- **ACTION ITEM**:
Restate each of the lines given below, word for word.

***

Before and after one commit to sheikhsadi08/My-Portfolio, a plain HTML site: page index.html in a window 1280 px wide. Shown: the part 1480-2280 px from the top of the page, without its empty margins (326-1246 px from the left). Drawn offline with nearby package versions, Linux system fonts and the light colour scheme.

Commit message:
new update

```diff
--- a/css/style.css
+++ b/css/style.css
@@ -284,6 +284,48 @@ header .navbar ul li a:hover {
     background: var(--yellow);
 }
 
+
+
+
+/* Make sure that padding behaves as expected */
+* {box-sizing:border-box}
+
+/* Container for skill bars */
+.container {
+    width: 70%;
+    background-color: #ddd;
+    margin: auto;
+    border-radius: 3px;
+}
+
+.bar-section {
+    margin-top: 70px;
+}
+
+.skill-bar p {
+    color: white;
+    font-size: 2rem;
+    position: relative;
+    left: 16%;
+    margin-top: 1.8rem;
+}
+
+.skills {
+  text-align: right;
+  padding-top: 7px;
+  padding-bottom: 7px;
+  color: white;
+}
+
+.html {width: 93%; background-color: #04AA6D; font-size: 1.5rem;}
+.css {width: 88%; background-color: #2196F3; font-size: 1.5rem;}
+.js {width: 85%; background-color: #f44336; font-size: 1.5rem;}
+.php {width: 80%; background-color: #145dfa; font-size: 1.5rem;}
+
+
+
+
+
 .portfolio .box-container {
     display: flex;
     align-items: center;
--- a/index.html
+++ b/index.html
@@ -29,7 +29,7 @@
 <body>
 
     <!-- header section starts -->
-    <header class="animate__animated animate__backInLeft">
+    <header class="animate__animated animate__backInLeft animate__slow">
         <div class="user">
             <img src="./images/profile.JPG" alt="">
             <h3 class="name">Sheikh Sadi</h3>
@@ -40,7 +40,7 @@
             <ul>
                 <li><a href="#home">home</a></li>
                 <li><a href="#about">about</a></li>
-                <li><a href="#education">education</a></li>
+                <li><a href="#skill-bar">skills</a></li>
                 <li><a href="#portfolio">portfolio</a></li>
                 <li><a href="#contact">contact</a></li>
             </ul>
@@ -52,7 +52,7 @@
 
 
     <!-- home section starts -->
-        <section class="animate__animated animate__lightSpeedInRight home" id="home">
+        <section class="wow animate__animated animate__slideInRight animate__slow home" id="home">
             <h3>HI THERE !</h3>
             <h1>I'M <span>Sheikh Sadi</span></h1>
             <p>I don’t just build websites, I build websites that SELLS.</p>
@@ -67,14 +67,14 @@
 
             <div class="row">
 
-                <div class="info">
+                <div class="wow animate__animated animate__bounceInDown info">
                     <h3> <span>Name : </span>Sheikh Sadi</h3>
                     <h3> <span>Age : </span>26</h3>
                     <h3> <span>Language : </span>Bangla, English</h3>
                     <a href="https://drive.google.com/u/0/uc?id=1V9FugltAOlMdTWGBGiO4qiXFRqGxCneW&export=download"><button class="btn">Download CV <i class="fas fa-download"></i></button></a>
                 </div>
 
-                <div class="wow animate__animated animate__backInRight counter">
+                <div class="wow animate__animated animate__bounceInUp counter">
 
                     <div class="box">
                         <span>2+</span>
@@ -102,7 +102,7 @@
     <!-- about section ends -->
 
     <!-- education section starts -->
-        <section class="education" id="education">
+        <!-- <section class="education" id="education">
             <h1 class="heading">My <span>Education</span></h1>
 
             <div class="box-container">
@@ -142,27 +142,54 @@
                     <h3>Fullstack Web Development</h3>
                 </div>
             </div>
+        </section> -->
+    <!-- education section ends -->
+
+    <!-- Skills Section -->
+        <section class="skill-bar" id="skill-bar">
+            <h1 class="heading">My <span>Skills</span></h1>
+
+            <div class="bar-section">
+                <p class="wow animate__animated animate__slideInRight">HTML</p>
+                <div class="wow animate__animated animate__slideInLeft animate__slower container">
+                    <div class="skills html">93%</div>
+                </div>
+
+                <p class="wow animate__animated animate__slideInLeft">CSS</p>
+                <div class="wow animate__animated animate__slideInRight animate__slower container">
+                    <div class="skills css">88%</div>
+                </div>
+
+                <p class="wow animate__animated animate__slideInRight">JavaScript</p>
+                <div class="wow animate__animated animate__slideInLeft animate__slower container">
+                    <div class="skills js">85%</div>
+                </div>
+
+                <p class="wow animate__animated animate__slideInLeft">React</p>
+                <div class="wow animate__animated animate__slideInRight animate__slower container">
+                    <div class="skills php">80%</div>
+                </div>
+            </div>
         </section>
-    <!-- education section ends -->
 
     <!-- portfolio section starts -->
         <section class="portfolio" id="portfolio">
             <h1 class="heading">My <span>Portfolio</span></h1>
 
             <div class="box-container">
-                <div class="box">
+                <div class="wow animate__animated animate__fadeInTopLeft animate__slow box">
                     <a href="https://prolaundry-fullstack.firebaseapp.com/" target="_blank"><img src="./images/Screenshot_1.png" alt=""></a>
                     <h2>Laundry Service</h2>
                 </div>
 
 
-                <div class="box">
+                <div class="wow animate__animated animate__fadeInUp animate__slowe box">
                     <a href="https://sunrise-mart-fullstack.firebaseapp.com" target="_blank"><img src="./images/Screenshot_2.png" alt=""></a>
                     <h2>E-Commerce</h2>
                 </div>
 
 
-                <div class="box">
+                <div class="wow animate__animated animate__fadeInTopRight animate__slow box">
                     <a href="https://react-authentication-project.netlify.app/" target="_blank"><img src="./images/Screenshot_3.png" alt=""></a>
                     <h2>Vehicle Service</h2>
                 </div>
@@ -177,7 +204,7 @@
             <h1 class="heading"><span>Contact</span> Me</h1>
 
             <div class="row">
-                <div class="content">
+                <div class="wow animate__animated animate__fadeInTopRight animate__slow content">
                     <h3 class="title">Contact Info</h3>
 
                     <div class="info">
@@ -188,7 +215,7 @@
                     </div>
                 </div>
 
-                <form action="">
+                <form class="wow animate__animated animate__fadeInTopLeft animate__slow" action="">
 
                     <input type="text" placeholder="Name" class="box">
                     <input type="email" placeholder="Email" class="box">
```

***

- **RESPONSE AREA**:
Before and after one commit to sheikhsadi08/My-Portfolio, a plain HTML site: page index.html in a window 1280 px wide. Shown: the part 1480-2280 px from the top of the page, without its empty margins (326-1246 px from the left). Drawn offline with nearby package versions, Linux system fonts and the light colour scheme.

Commit message:
new update

```diff
--- a/css/style.css
+++ b/css/style.css
@@ -284,6 +284,48 @@ header .navbar ul li a:hover {
     background: var(--yellow);
 }
 
+
+
+
+/* Make sure that padding behaves as expected */
+* {box-sizing:border-box}
+
+/* Container for skill bars */
+.container {
+    width: 70%;
+    background-color: #ddd;
+    margin: auto;
+    border-radius: 3px;
+}
+
+.bar-section {
+    margin-top: 70px;
+}
+
+.skill-bar p {
+    color: white;
+    font-size: 2rem;
+    position: relative;
+    left: 16%;
+    margin-top: 1.8rem;
+}
+
+.skills {
+  text-align: right;
+  padding-top: 7px;
+  padding-bottom: 7px;
+  color: white;
+}
+
+.html {width: 93%; background-color: #04AA6D; font-size: 1.5rem;}
+.css {width: 88%; background-color: #2196F3; font-size: 1.5rem;}
+.js {width: 85%; background-color: #f44336; font-size: 1.5rem;}
+.php {width: 80%; background-color: #145dfa; font-size: 1.5rem;}
+
+
+
+
+
 .portfolio .box-container {
     display: flex;
     align-items: center;
--- a/index.html
+++ b/index.html
@@ -29,7 +29,7 @@
 <body>
 
     <!-- header section starts -->
-    <header class="animate__animated animate__backInLeft">
+    <header class="animate__animated animate__backInLeft animate__slow">
         <div class="user">
             <img src="./images/profile.JPG" alt="">
             <h3 class="name">Sheikh Sadi</h3>
@@ -40,7 +40,7 @@
             <ul>
                 <li><a href="#home">home</a></li>
                 <li><a href="#about">about</a></li>
-                <li><a href="#education">education</a></li>
+                <li><a href="#skill-bar">skills</a></li>
                 <li><a href="#portfolio">portfolio</a></li>
                 <li><a href="#contact">contact</a></li>
             </ul>
@@ -52,7 +52,7 @@
 
 
     <!-- home section starts -->
-        <section class="animate__animated animate__lightSpeedInRight home" id="home">
+        <section class="wow animate__animated animate__slideInRight animate__slow home" id="home">
             <h3>HI THERE !</h3>
             <h1>I'M <span>Sheikh Sadi</span></h1>
             <p>I don’t just build websites, I build websites that SELLS.</p>
@@ -67,14 +67,14 @@
 
             <div class="row">
 
-                <div class="info">
+                <div class="wow animate__animated animate__bounceInDown info">
                     <h3> <span>Name : </span>Sheikh Sadi</h3>
                     <h3> <span>Age : </span>26</h3>
                     <h3> <span>Language : </span>Bangla, English</h3>
                     <a href="https://drive.google.com/u/0/uc?id=1V9FugltAOlMdTWGBGiO4qiXFRqGxCneW&export=download"><button class="btn">Download CV <i class="fas fa-download"></i></button></a>
                 </div>
 
-                <div class="wow animate__animated animate__backInRight counter">
+                <div class="wow animate__animated animate__bounceInUp counter">
 
                     <div class="box">
                         <span>2+</span>
@@ -102,7 +102,7 @@
     <!-- about section ends -->
 
     <!-- education section starts -->
-        <section class="education" id="education">
+        <!-- <section class="education" id="education">
             <h1 class="heading">My <span>Education</span></h1>
 
             <div class="box-container">
@@ -142,27 +142,54 @@
                     <h3>Fullstack Web Development</h3>
                 </div>
             </div>
+        </section> -->
+    <!-- education section ends -->
+
+    <!-- Skills Section -->
+        <section class="skill-bar" id="skill-bar">
+            <h1 class="heading">My <span>Skills</span></h1>
+
+            <div class="bar-section">
+                <p class="wow animate__animated animate__slideInRight">HTML</p>
+                <div class="wow animate__animated animate__slideInLeft animate__slower container">
+                    <div class="skills html">93%</div>
+                </div>
+
+                <p class="wow animate__animated animate__slideInLeft">CSS</p>
+                <div class="wow animate__animated animate__slideInRight animate__slower container">
+                    <div class="skills css">88%</div>
+                </div>
+
+                <p class="wow animate__animated animate__slideInRight">JavaScript</p>
+                <div class="wow animate__animated animate__slideInLeft animate__slower container">
+                    <div class="skills js">85%</div>
+                </div>
+
+                <p class="wow animate__animated animate__slideInLeft">React</p>
+                <div class="wow animate__animated animate__slideInRight animate__slower container">
+                    <div class="skills php">80%</div>
+                </div>
+            </div>
         </section>
-    <!-- education section ends -->
 
     <!-- portfolio section starts -->
         <section class="portfolio" id="portfolio">
             <h1 class="heading">My <span>Portfolio</span></h1>
 
             <div class="box-container">
-                <div class="box">
+                <div class="wow animate__animated animate__fadeInTopLeft animate__slow box">
                     <a href="https://prolaundry-fullstack.firebaseapp.com/" target="_blank"><img src="./images/Screenshot_1.png" alt=""></a>
                     <h2>Laundry Service</h2>
                 </div>
 
 
-                <div class="box">
+                <div class="wow animate__animated animate__fadeInUp animate__slowe box">
                     <a href="https://sunrise-mart-fullstack.firebaseapp.com" target="_blank"><img src="./images/Screenshot_2.png" alt=""></a>
                     <h2>E-Commerce</h2>
                 </div>
 
 
-                <div class="box">
+                <div class="wow animate__animated animate__fadeInTopRight animate__slow box">
                     <a href="https://react-authentication-project.netlify.app/" target="_blank"><img src="./images/Screenshot_3.png" alt=""></a>
                     <h2>Vehicle Service</h2>
                 </div>
@@ -177,7 +204,7 @@
             <h1 class="heading"><span>Contact</span> Me</h1>
 
             <div class="row">
-                <div class="content">
+                <div class="wow animate__animated animate__fadeInTopRight animate__slow content">
                     <h3 class="title">Contact Info</h3>
 
                     <div class="info">
@@ -188,7 +215,7 @@
                     </div>
                 </div>
 
-                <form action="">
+                <form class="wow animate__animated animate__fadeInTopLeft animate__slow" action="">
 
                     <input type="text" placeholder="Name" class="box">
                     <input type="email" placeholder="Email" class="box">
```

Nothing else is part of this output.